“I’ve been on the council almost eight years, I don’t know whether to be embarrassed or pissed off,” Councilman Jim Wood said.

“If we can’t fix the citizen’s complaints, what are we doing here,” he said. “We have to fix these citizens perception about us that we can’t or won’t be able to do something.”

Given that Monday’s meeting was a workshop, city leaders were not able to make any motions, but Kisela told the council he had a clear direction moving forward based on the discussions.

He said the city will address issues with noise, trash and parking, via the recently approved special magistrate that will take the place of the city’s code enforcement board.

“If we need additional resources, then I will come to you as part of the 2016 budget cycle,” Kisela said.

For her part, Councilwoman Ramswell says the key is just to get everybody on the same page when it comes to enforcement and regulations.

“You’ve got so many different things contradicting each other,” she said.

“We have to see changes, and based on what everybody said, it’s no longer ‘we need to,’ it’s ‘we have to,’” she said. 
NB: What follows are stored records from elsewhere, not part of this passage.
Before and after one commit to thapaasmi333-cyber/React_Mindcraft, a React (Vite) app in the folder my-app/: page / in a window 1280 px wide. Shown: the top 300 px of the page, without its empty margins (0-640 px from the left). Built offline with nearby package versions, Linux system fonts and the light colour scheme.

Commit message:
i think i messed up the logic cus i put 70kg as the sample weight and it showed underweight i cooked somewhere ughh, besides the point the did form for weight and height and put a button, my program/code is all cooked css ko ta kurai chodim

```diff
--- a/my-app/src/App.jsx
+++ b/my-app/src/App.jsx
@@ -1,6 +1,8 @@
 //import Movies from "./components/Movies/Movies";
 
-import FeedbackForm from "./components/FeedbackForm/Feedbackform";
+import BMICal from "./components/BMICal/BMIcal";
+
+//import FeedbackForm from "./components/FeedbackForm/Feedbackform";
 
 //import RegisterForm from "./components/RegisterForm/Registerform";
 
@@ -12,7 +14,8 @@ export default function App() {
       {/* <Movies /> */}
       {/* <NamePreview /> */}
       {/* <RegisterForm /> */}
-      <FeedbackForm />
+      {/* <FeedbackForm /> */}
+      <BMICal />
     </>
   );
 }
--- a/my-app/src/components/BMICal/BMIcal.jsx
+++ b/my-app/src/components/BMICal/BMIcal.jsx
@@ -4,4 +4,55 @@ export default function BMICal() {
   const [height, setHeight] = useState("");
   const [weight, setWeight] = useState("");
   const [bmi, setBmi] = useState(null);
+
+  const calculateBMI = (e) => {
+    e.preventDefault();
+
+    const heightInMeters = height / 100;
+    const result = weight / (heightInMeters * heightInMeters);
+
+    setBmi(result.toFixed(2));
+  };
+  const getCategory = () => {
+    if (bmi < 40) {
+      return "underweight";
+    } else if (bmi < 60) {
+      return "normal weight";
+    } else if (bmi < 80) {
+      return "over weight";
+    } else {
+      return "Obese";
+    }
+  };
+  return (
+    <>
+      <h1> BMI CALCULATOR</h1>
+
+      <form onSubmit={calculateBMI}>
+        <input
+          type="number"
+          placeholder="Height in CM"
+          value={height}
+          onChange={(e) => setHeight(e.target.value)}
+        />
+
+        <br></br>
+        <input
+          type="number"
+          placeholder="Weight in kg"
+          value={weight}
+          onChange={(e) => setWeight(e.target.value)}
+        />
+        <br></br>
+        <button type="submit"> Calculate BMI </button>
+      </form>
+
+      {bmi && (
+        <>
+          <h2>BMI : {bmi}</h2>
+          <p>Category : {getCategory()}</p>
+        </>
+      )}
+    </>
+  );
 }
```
QUOATABLES

“Short term tenants have little interest in public agencies or the welfare of cities,” said Daryl Shelton. “Literally, they are here today and gone tomorrow.”
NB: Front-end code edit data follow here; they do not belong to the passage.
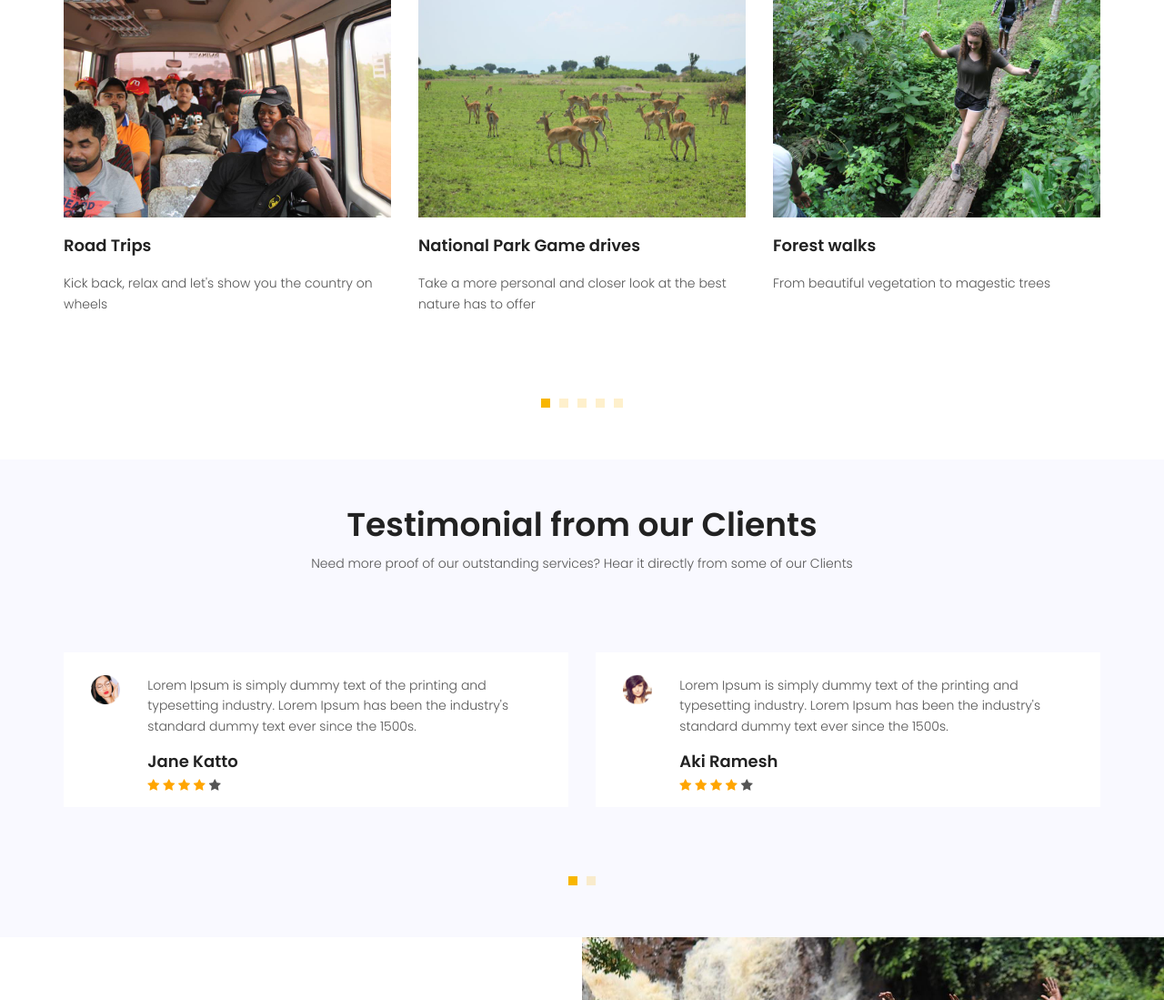
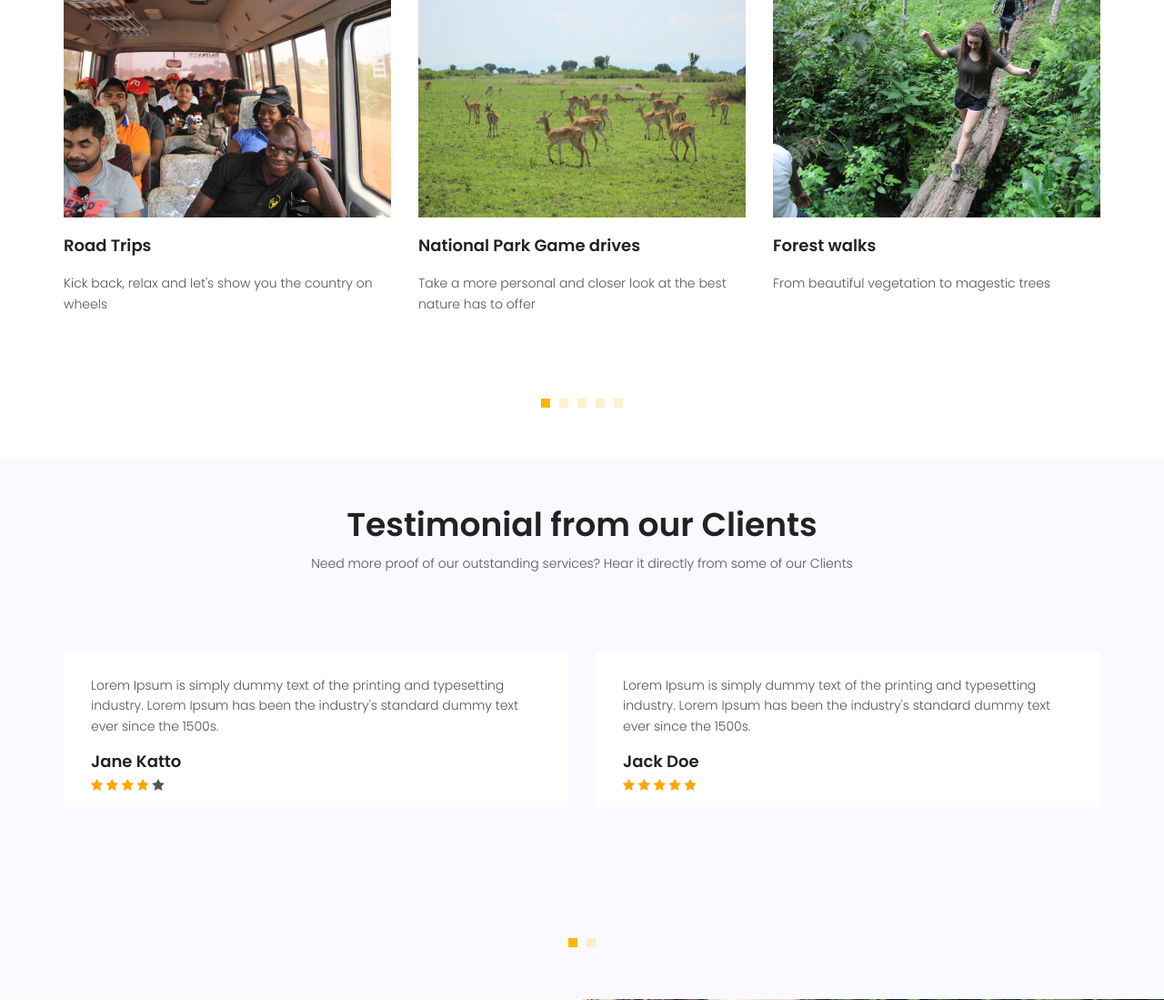
Before and after one commit to brucemakallan/Havy-Tours, a Django app: page / in a window 1280 px wide. Shown: the part 2691-3790 px from the top of the page at 91% size. Run offline with Django 3.2, Linux system fonts and the light colour scheme; data comes from the database, SQL or seed files in the repository; both versions use the stored data as it was after the commit; some libraries are stand-ins or nearby versions.

Commit message:
Finish Testimonials Dashboard

```diff
--- a/main/admin.py
+++ b/main/admin.py
@@ -1,6 +1,7 @@
 from django.contrib import admin
 
-from main.models import Download, Carousel
+from main.models import Download, Carousel, Testimonial
 
 admin.site.register(Download)
 admin.site.register(Carousel)
+admin.site.register(Testimonial)
--- a/main/models.py
+++ b/main/models.py
@@ -16,3 +16,19 @@ class Carousel(models.Model):
 
     def __str__(self):
         return "url: {}".format(self.url)
+
+
+RATING_CHOICES = (
+    (1, '1'),
+    (2, '2'),
+    (3, '3'),
+    (4, '4'),
+    (5, '5')
+)
+class Testimonial(models.Model):
+    name = models.CharField(max_length=100)
+    details = models.TextField()
+    rating = models.IntegerField(default=4, choices=RATING_CHOICES)
+
+    def __str__(self):
+        return self.name
--- a/main/templates/main/index.html
+++ b/main/templates/main/index.html
@@ -488,54 +488,47 @@
             </div>
             <div class="row">
                 <div class="active-testimonial">
+                    {% for testimonial in testimonials %}
                         <div class="single-testimonial item d-flex flex-row">
-                        <div class="thumb">
-                            <img class="img-fluid" src="{% static 'main/img/elements/user2.png' %}" alt="">
-                        </div>
                             <div class="desc">
-                            <p>Lorem Ipsum is simply dummy text of the printing and typesetting industry. Lorem Ipsum has been the industry's standard dummy text ever since the 1500s.</p>
-                            <h4>Jane Katto</h4>
+                                <p>{{ testimonial.details }}</p>
+                                <h4>{{ testimonial.name }}</h4>
                                 <div class="star">
+                                    {% if testimonial.rating == 1 %}
+                                        <span class="fa fa-star checked"></span>
+                                        <span class="fa fa-star"></span>
+                                        <span class="fa fa-star"></span>
+                                        <span class="fa fa-star"></span>
+                                        <span class="fa fa-star"></span>
+                                    {% elif testimonial.rating == 2 %}
+                                        <span class="fa fa-star checked"></span>
+                                        <span class="fa fa-star checked"></span>
+                                        <span class="fa fa-star"></span>
+                                        <span class="fa fa-star"></span>
+                                        <span class="fa fa-star"></span>
+                                    {% elif testimonial.rating == 3 %}
+                                        <span class="fa fa-star checked"></span>
+                                        <span class="fa fa-star checked"></span>
+                                        <span class="fa fa-star checked"></span>
+                                        <span class="fa fa-star"></span>
+                                        <span class="fa fa-star"></span>
+                                    {% elif testimonial.rating == 4 %}
                                         <span class="fa fa-star checked"></span>
                                         <span class="fa fa-star checked"></span>
                                         <span class="fa fa-star checked"></span>
                                         <span class="fa fa-star checked"></span>
                                         <span class="fa fa-star"></span>
-                            </div>
-                        </div>
-                    </div>
-                    <div class="single-testimonial item d-flex flex-row">
-                        <div class="thumb">
-                            <img class="img-fluid" src="{% static 'main/img/elements/user1.png' %}" alt="">
-                        </div>
-                        <div class="desc">
-                            <p>Lorem Ipsum is simply dummy text of the printing and typesetting industry. Lorem Ipsum has been the industry's standard dummy text ever since the 1500s.</p>
-                            <h4>Aki Ramesh</h4>
-                            <div class="star">
+                                    {% elif testimonial.rating == 5 %}
                                         <span class="fa fa-star checked"></span>
                                         <span class="fa fa-star checked"></span>
                                         <span class="fa fa-star checked"></span>
                                         <span class="fa fa-star checked"></span>
-                                <span class="fa fa-star"></span>
+                                        <span class="fa fa-star checked"></span>
+                                    {% endif %}
                                 </div>
                             </div>
                         </div>
-                    <div class="single-testimonial item d-flex flex-row">
-                        <div class="thumb">
-                            <img class="img-fluid" src="{% static 'main/img/elements/user1.png' %}" alt="">
-                        </div>
-                        <div class="desc">
-                            <p>Lorem Ipsum is simply dummy text of the printing and typesetting industry. Lorem Ipsum has been the industry's standard dummy text ever since the 1500s.</p>
-                            <h4>Alice Kells</h4>
-                            <div class="star">
-                                <span class="fa fa-star checked"></span>
-                                <span class="fa fa-star checked"></span>
-                                <span class="fa fa-star checked"></span>
-                                <span class="fa fa-star checked"></span>
-                                <span class="fa fa-star"></span>
-                            </div>
-                        </div>
-                    </div>
+                    {% endfor %}
                 </div>
             </div>
         </div>
--- a/main/urls.py
+++ b/main/urls.py
@@ -5,7 +5,7 @@ from main import views
 app_name = 'main'
 
 urlpatterns = [
-    path('', views.IndexListView.as_view(), name='index'),
+    path('', views.index, name='index'),
     path('about', views.about, name='about'),
     path('booking', views.booking, name='booking'),
     path('contact', views.contact, name='contact'),
--- a/main/views.py
+++ b/main/views.py
@@ -1,13 +1,16 @@
 from django.shortcuts import render
 from django.views import generic
 
-from main.models import Download, Carousel
+from main.models import Download, Carousel, Testimonial
 
 
-class IndexListView(generic.ListView):
-    model = Carousel
-    context_object_name = 'carousel_items'
-    template_name = 'main/index.html'
+def index(request):
+    carousel_items = Carousel.objects.all()
+    testimonials = Testimonial.objects.all()
+    return render(request, 'main/index.html', dict(
+        carousel_items=carousel_items,
+        testimonials=testimonials
+    ))
 
 
 def about(request):
```
Also changed, not shown: db.sqlite3, main/migrations/0003_testimonial.py (added), main/migrations/0004_auto_20180625_1119.py (added), main/migrations/0005_auto_20180625_1122.py (added). Lines whose indentation alone changed are shown as unchanged.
“The future is being shaped today and this future is being shaped by you folks,” said George Blakeslee.

“This is kinda like a shotgun approach, trying to kill everything,” Royce Kershaw said of increased regulations. “We just need to do it the right way.”

“If you have a house that sleeps 40 people, that’s not a house that’s a bed and breakfast,” Bruce Craul said. “You have to know that people, guests and owners, are not going to do what you expect, they are only going to do what you inspect.”

“It seems today, all I hear about is the symptoms. We’re here about parking, we’re here about the trash, we’re here about the noise,” said Dale Peterson. “It’s about code enforcement.”

“It's got so bad that we’ve had some of the rental home owners who have gotten retaliatory,” said Patricia Brown.

“I think I paid more than that for a sticker to go to Henderson Beach,” Councilman Rodney Braden said. “I think we need to step up to the plate.”

To watch a short video showcasing some of the issues, CLICK HERE.